Here, in no particular order, are some notable performances from Day 4 of the Orlando Pro Summer League:
Elfrid Payton, Orlando Magic
The second of the Magic's first-round picks continued his upward trajectory in terms of improvement, looking nothing like his jittery first-game self. Payton admitted that the speed of the game bothered him a bit initially, but he seemed well adjusted Tuesday. He ran the pick-and-roll about as well as can be expected, creating opportunities out of it both for himself and his teammates. His one-on-one ability was also on full display, taking his defender off the dribble several times, getting into the lane with little turbulence. Payton's clearly playing to his strengths so far, as he's yet to shoot from distance, which was one of the biggest knocks on him coming into the draft.
Jamaal Franklin, Memphis Grizzlies
Jordan Adams and Jarnell Stokes, the Grizzlies' draft picks this year, have been the main story for Memphis so far, but Franklin, the team's high second-round pick in 2013, is also here for the Grizzlies. Unfortunately, he hasn't played nearly as well as the other parts of the team's youth movement. Franklin was always going to be a development project, but he hasn't really shown any discernible progress from last summer. He only shot 2-of-8 Tuesday, and most of the ones he took from any sort of distance were well short. He's not much of a ball handler, either, as he turned the ball over three times. Obviously, no one expected Franklin to completely transform into a useful player in just a year, but it's a bit disheartening to see a lack of progress on the offensive end.
DeAndre Liggins, Detroit Pistons
Summer League is an opportunity for those who had a brief taste of the NBA to prove they still belong at the table. They know they'll never be stars, but they want to show teams they can contribute in some valuable way. Liggins is one of those players. Tuesday, he displayed what he can bring to an NBA team: first was his defense, as he guarded both point guards, shooting guards and even some small forwards. Second was his shooting. He was 3-of-4 from beyond the arc, each shot coming from good movement without the ball. Third was his ball movement.

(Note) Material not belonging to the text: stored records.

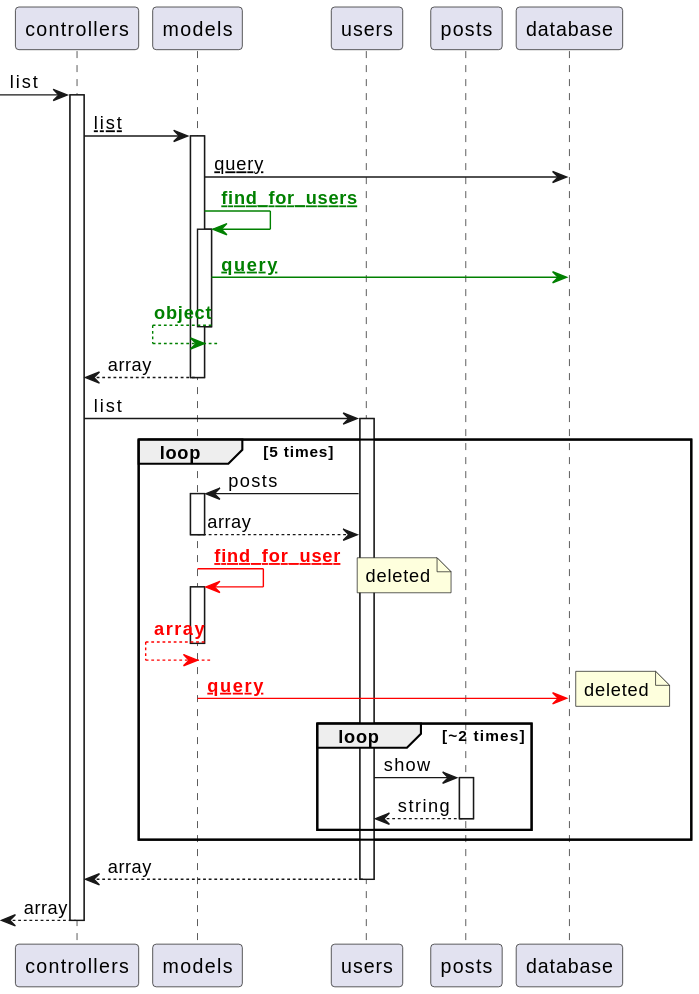
Earlier version of the PlantUML export packages/sequence-diagram/tests/fixtures/sequenceDiagrams/listVsListWithPrefetch.sequence.svg (getappmap/appmap-js). Its diagram source:
```plantuml
@startuml
participant controllers as "controllers"
participant models as "models"
participant users as "users"
participant posts as "posts"
participant database as "database"
  [->controllers: list
  activate controllers
    controllers->models: <u>list</u>
    activate models
      models->database: <u>query</u>
      models-[#green]>models: <b><color:green><u>find_for_users</u></color></b>
      activate models
        models-[#green]>database: <b><color:green><u>query</u></color></b>
      models<[#green]--models: <b><color:green>object</color></b>
      deactivate models
    controllers<--models: array
    deactivate models
    controllers->users: list
    activate users
      Loop 5 times
        users->models: posts
        activate models
        users<--models: array
        deactivate models
        models-[#red]>models: <b><color:red><u>find_for_user</u></color></b>
        Note right
deleted
        End note
        activate models
        models<[#red]--models: <b><color:red>array</color></b>
        deactivate models
        models-[#red]>database: <b><color:red><u>query</u></color></b>
        Note right
deleted
        End note
        Loop ~2 times
          users->posts: show
          activate posts
          users<--posts: string
          deactivate posts
        End
      End
    controllers<--users: array
    deactivate users
  [<--controllers: array
  deactivate controllers
@enduml
```
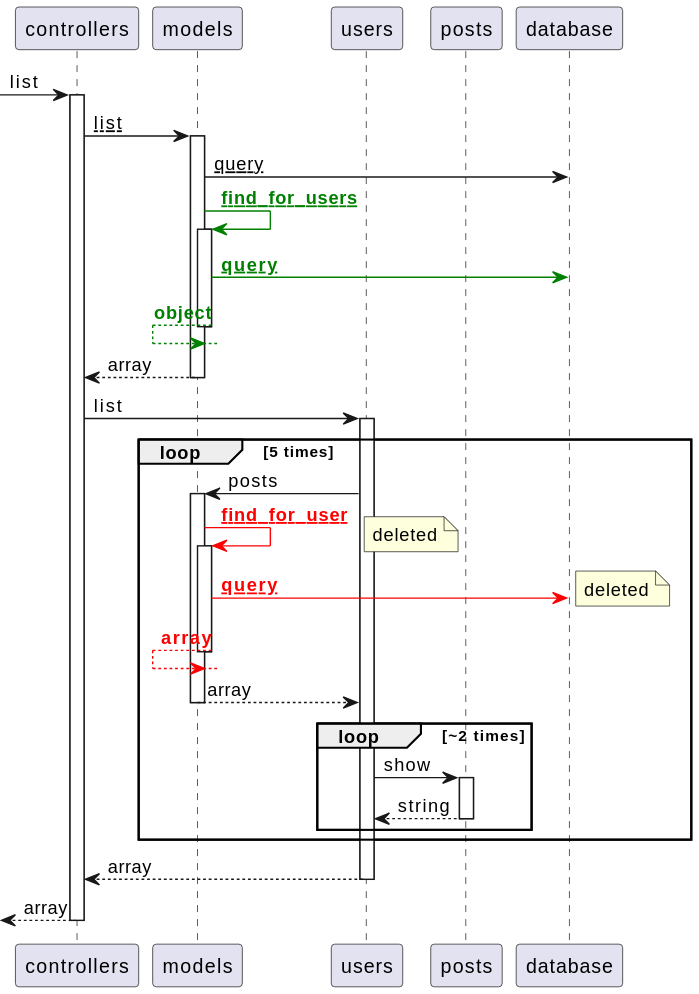
The same file after the commit.

Commit message:
fix: Fix seq diagram diff output

Diff of the diagram source:
```diff
@@ -21,19 +21,19 @@
       Loop 5 times
         users->models: posts
         activate models
+          models-[#red]>models: <b><color:red><u>find_for_user</u></color></b>
+          Note right
+deleted
+          End note
+          activate models
+            models-[#red]>database: <b><color:red><u>query</u></color></b>
+            Note right
+deleted
+            End note
+          models<[#red]--models: <b><color:red>array</color></b>
+          deactivate models
         users<--models: array
         deactivate models
-        models-[#red]>models: <b><color:red><u>find_for_user</u></color></b>
-        Note right
-deleted
-        End note
-        activate models
-        models<[#red]--models: <b><color:red>array</color></b>
-        deactivate models
-        models-[#red]>database: <b><color:red><u>query</u></color></b>
-        Note right
-deleted
-        End note
         Loop ~2 times
           users->posts: show
           activate posts
```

Liggins will never be asked to run a team, but today he made several nice passes that showed you can trust him to not kill your team with turnovers.
Kentavious Caldwell-Pope, Detroit Pistons
It wasn't KCP's best day in terms of shooting, as he went just 8-for-20 from the field, but he showed great perseverance. Caldwell-Pope must have been knocked down a half dozen times, including one scary fall that saw him leave the game momentarily with an apparent ankle injury. Every time, however, he got up and kept playing, going hard to the rim since, at least at first, his outside shot wouldn't fall. The ankle injury may have been KCP's personal lowlight of the game, but his highlight was a nice slam that finished a nice alley-oop on the break.
Tony Mitchell, Detroit Pistons
The Pistons drafted Mitchell in 2013 in hopes that his basketball IQ would catch up to his immense physical gifts. And while Mitchell was 4-for-5 from the field Tuesday, it still seems like Mitchell has a long way to go before he can be counted on to produce at the NBA level. He often looks lost on the court if he doesn't have the ball in his hands or if he's not at least heavily involved with the offense. His two blocks were certainly nice, especially one he had at the rim, but the other nuances of defense -- footwork, positioning, timing -- seemed mostly lost on him. Mitchell's case is similar to that of Franklin, in that while a one-year transformation was never a possibility, some sort of development would have been nice to see.
Kalin Lucas, Memphis Grizzlies
The Grizzlies went with a different look at point guard Tuesday, starting Lucas in place of Scottie Wilbekin. The result of the move was a steadier offense and more production at the point guard position on both sides of the ball. Steady may not sound exciting, but it's how Lucas needs to perform if he's going to make the team. He played mostly mistake-free, posting just one turnover to his three assists. Lucas is undersized, listed at just 6-1, but he has a knack for getting into the teeth of the defense and, once he's in the paint, scoring with a nice array of floaters and layups.
Hollis Thompson, Philadelphia 76ers
There's so much to like about Thompson's game. He's a tweener, but in a good way, able to play both the three and the four depending on the matchup. He's a good defender, a great rebounder (he had 14 in his first game in Orlando), a much-improved shooter and an able passer. He seamlessly morphs and shifts from role to role, depending on what the Sixers need him to do. His stat sheet reads like a poor man's Andrei Kirilenko -- a few blocks and steals here, double-digit rebounding and scoring here, and who knows, maybe even a few assists. Thompson emerged last season as a diamond in the rough unearthed by Philadelphia. The key to him sticking in the league now is consistency. He struggled with his shooting in his first game (hitting none of his 3-pointers), but flourished Tuesday, hitting four of them. If he can consistently perform at this level, filling up the stat sheet as he does, he won't be a one-year wonder.